Policies include easy to understand guidance, as well tools like At a Glance overviews and Integrated Support Stars, to help place services in the context of integrated, community-based support. The DDA will be publishing policies regarding Residential Services, Contribution to Care, and Room and Board within the month, with policies on Person-Centered Planning in 2021. 
This has been a year of rapid and unexpected change. Together we have supported people with intellectual and developmental disabilities, their families, and staff to be as healthy and safe as possible, while innovating and advancing our shared mission.  
Moving forward, 2021 will undoubtedly provide new challenges and opportunities. Building upon the collaboration and lessons learned this year, we will accomplish our goals together. 
Upcoming Events
Calendar with January 2021 showing. Dates 1/6 and 1/8 are circled.
The Deputy Secretary will continue his biweekly webinar series, sharing new information and providing time for your questions and responses. The series continues on January 8th at 1 PM, and will repeat every two weeks. Register here.

The Community of Practice for Supporting Families will also continue its webinar series for families. Next up is a roundtable discussion on Electronic Visit Verification to hear directly from people with intellectual and developmental disabilities and their families about their experiences. Join the conversation on January 6th at noon by registering here

The DDA continues to offer training for providers and CCS agencies. Learn about upcoming training opportunities and register through the DDA training calendar.
Regional Office Contact Information

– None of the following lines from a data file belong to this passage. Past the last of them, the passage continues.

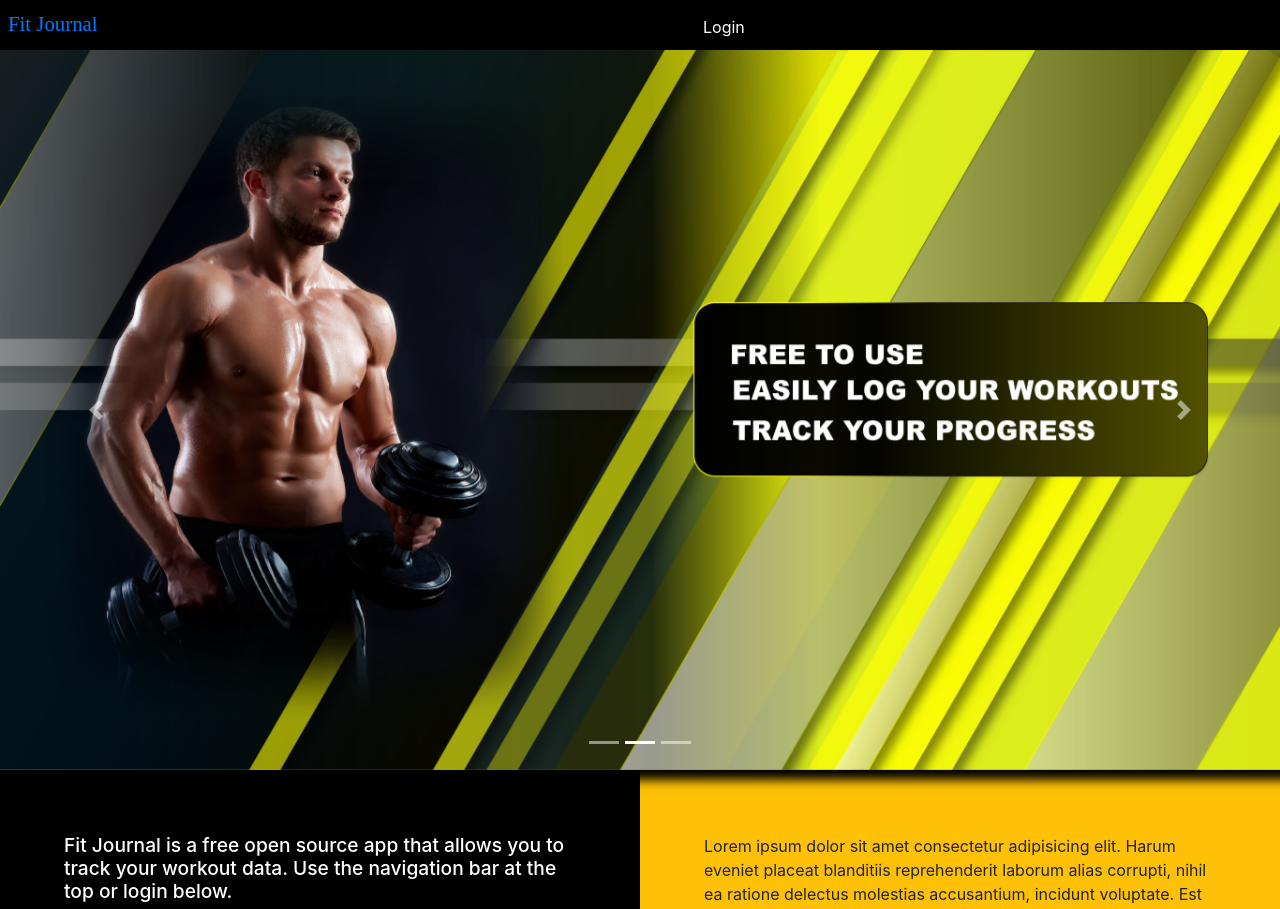
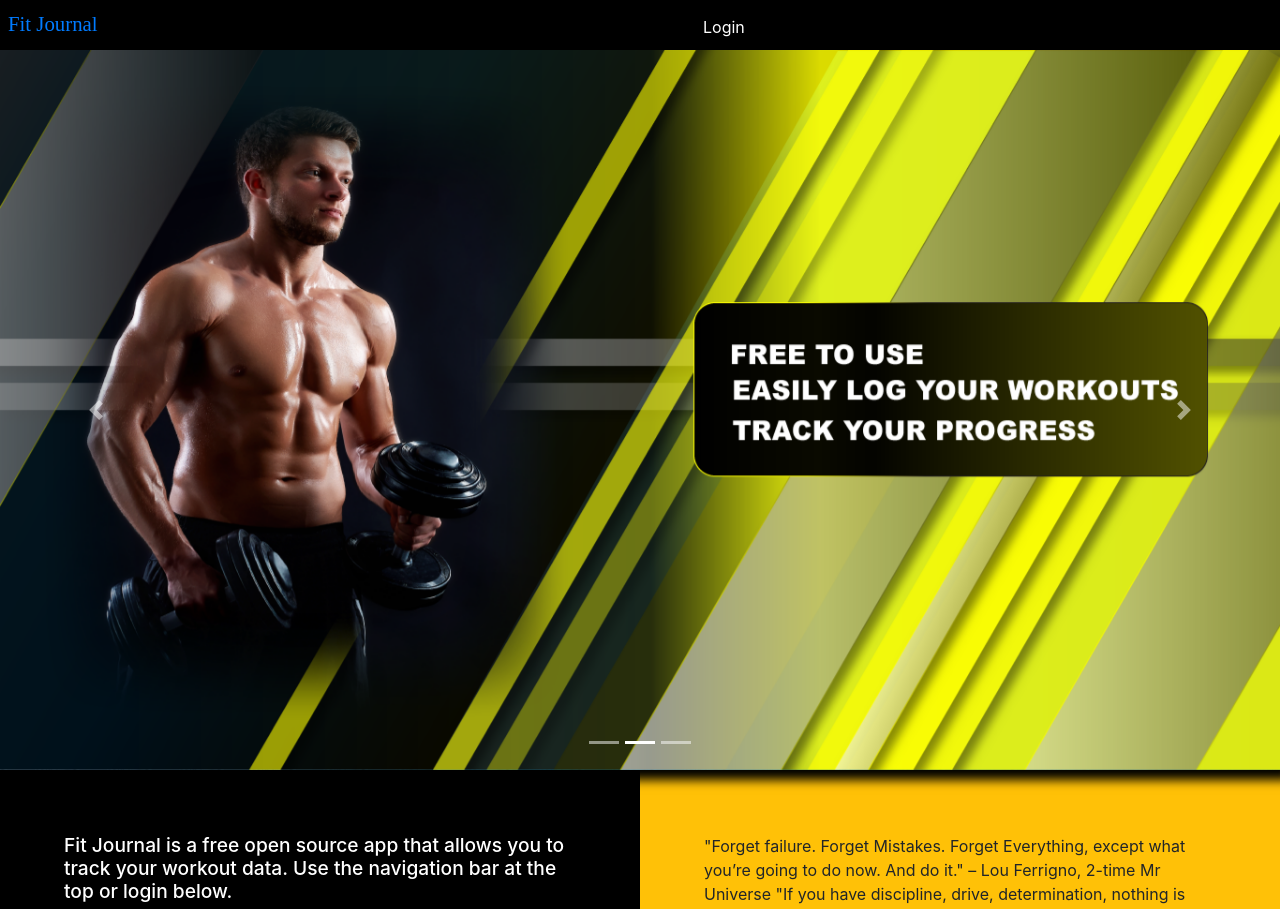
Before and after one commit to paeshi/workout-app-frontend, a React (Create React App) app: page / in a window 1280 px wide. Shown: the top 909 px of the page. Built offline with nearby package versions, Linux system fonts and the light colour scheme; no server answers; a web font is replaced by a local one.

Commit message:
updated quotes

```diff
--- a/src/pages/LandingPage/LandingPage.js
+++ b/src/pages/LandingPage/LandingPage.js
@@ -64,17 +64,11 @@ const LandingPage = (props) => {
         </div>
         <div className="quote-container">
           <p>
-            Lorem ipsum dolor sit amet consectetur adipisicing elit. Harum
-            eveniet placeat blanditiis reprehenderit laborum alias corrupti,
-            nihil ea ratione delectus molestias accusantium, incidunt voluptate.
-            Est quisquam autem aspernatur minus fugiat voluptates dolorem
-            laboriosam veniam, optio, consectetur similique vero quis dolorum
-            ratione et ullam alias? Unde ipsam iure quos perspiciatis, ducimus
-            exercitationem iste culpa voluptatibus, quidem, voluptatem ratione
-            ad minus. Fugit incidunt quos sint delectus ex quidem. Voluptate
-            autem pariatur expedita quia ipsum libero earum, excepturi facilis,
-            eaque natus laboriosam ipsa atque, aut vitae corrupti perspiciatis
-            dicta consectetur. Ex, ut quam?
+            "Forget failure. Forget Mistakes. Forget Everything, except what
+            you’re going to do now. And do it." – Lou Ferrigno, 2-time Mr
+            Universe "If you have discipline, drive, determination, nothing is
+            impossible."" – Dana Linn Bailey, First Ever Women’s Physique
+            Olympia Champion
           </p>
         </div>
       </div>
```
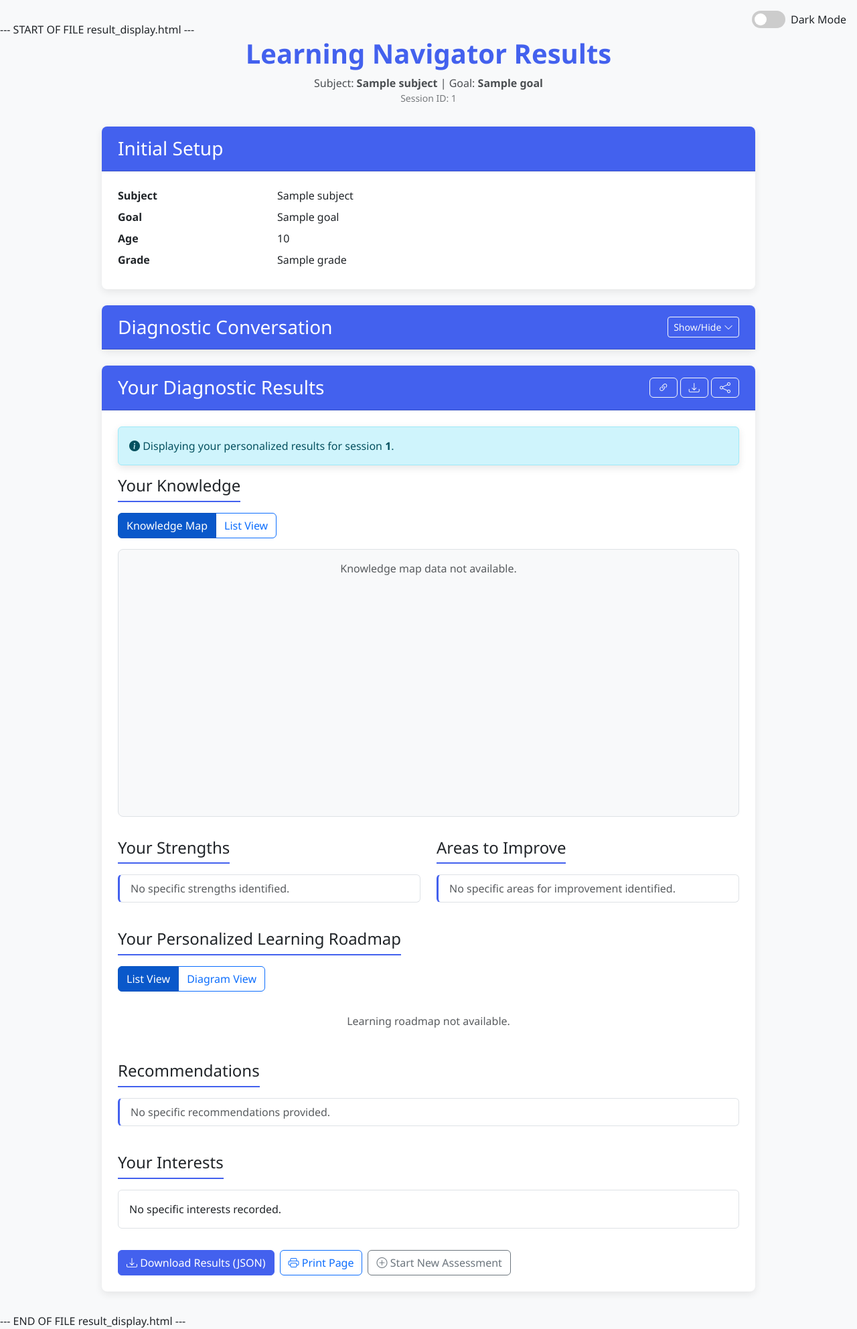
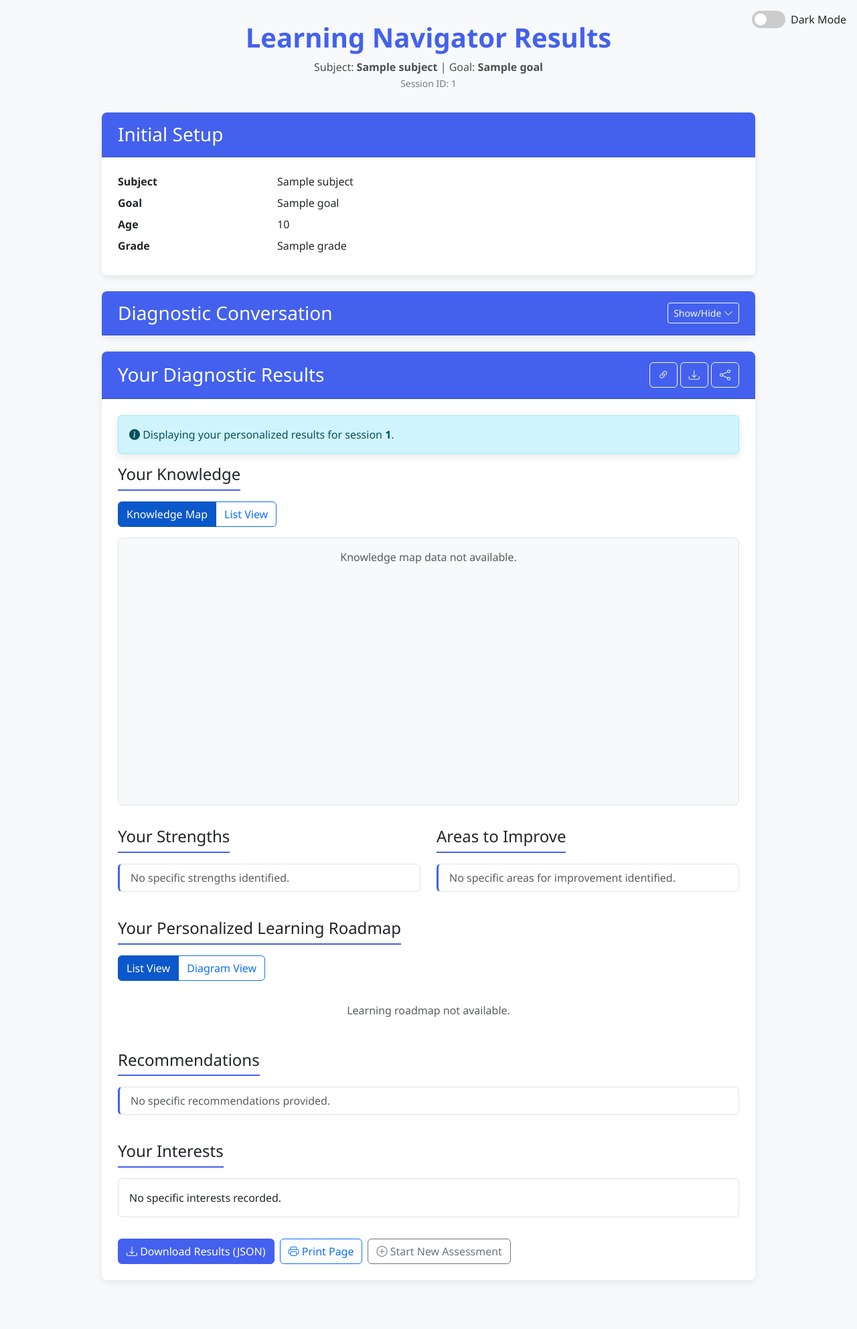
Before and after one commit to Toricane/earthshot-project, a Flask app: template templates/result_display.html in a window 1280 px wide. Shown: the whole page at 67% size. After the commit the page ends 1914 px from the top, so only its background shows below. Run offline with Flask 3, Linux system fonts and the light colour scheme; the template is opened without the code that fills it: most values are stand-ins (such as "Sample title", 1, 10 or a date in 2020); some libraries are stand-ins or nearby versions.

Commit message:
fix: remove accidental text

```diff
--- a/templates/index.html
+++ b/templates/index.html
@@ -1,5 +1,3 @@
---- START OF FILE index.html ---
-
 <!DOCTYPE html>
 <html lang="en" data-bs-theme="light">
     <head>
--- a/templates/result_display.html
+++ b/templates/result_display.html
@@ -1,7 +1,3 @@
---- START OF FILE result_display.html ---
-
-<!-- START OF FILE result_display.html -->
-
 <!DOCTYPE html>
 <html lang="en" data-bs-theme="light">
     <head>
@@ -1459,5 +1455,3 @@
         </script>
     </body>
 </html>
-
---- END OF FILE result_display.html ---
```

Central Maryland: Nicholas Burton [email protected]
Southern Maryland: Onesta Duke [email protected]
Eastern Shore: Kimberly Gscheidle [email protected]
Western Maryland: Cathy Marshall [email protected]
Maryland Department of Health
Developmental Disabilities Administration
201 W. Preston St. | Baltimore, MD 21201